“With regards to your message about ‘planking’ among wild men,” writes French cryptozoologist Michel Raynal, “I had reported several cases of such a behaviour:
- ksy-gyik according to Khakhlov (1914)
- almas sighted by Damdin in Mongolia (1960): see drawing and reference in my old article here:
- so-called “osa de Cornellana” (she-bear from Cornellana, Spain) from another of my old article here:
In my opinion, it is a primitive behaviour to sleep, and a method to keep the internal heat.”

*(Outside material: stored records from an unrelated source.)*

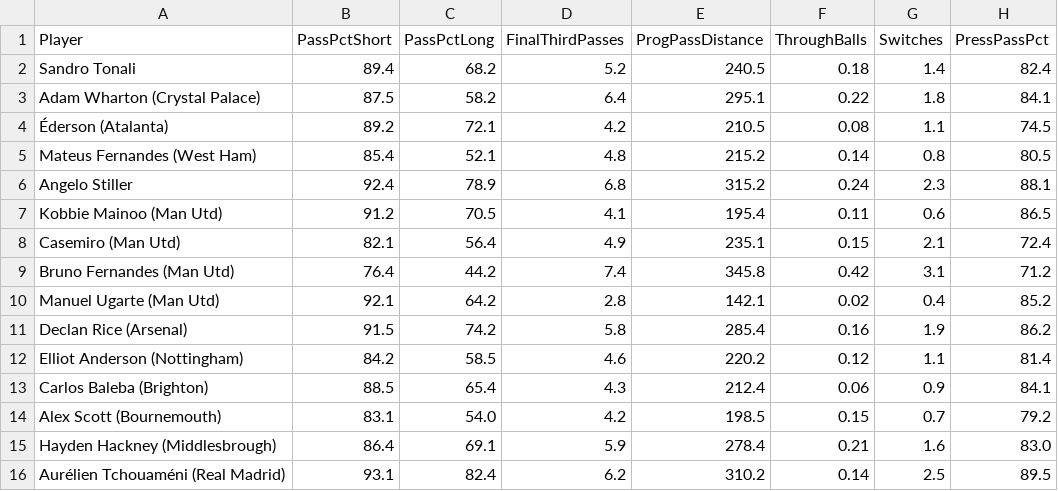
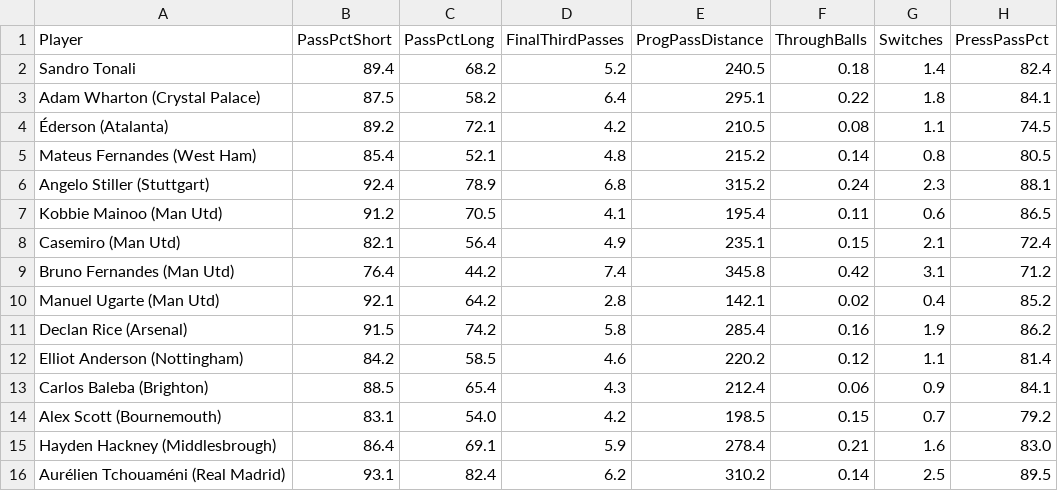
Before and after one commit to MStew8462/united-scout-app, a CSV file: midfielders.csv, drawn as a sheet; only a part is shown; the diff names each change by its address in the sheet, - before the commit and + after, or states it on an @@ line.

Commit message:
Update midfielders.csv

```diff
--- a/midfielders.csv
+++ b/midfielders.csv
-A6 (Player): Angelo Stiller
+A6 (Player): Angelo Stiller (Stuttgart)
```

The legend from Cornellana, Spain, linked to this sculpture concerns an alleged female bear nursing a human child. Could it be a wild person instead? Below are other images of this art. It hardly seems to be representing a bear, at all.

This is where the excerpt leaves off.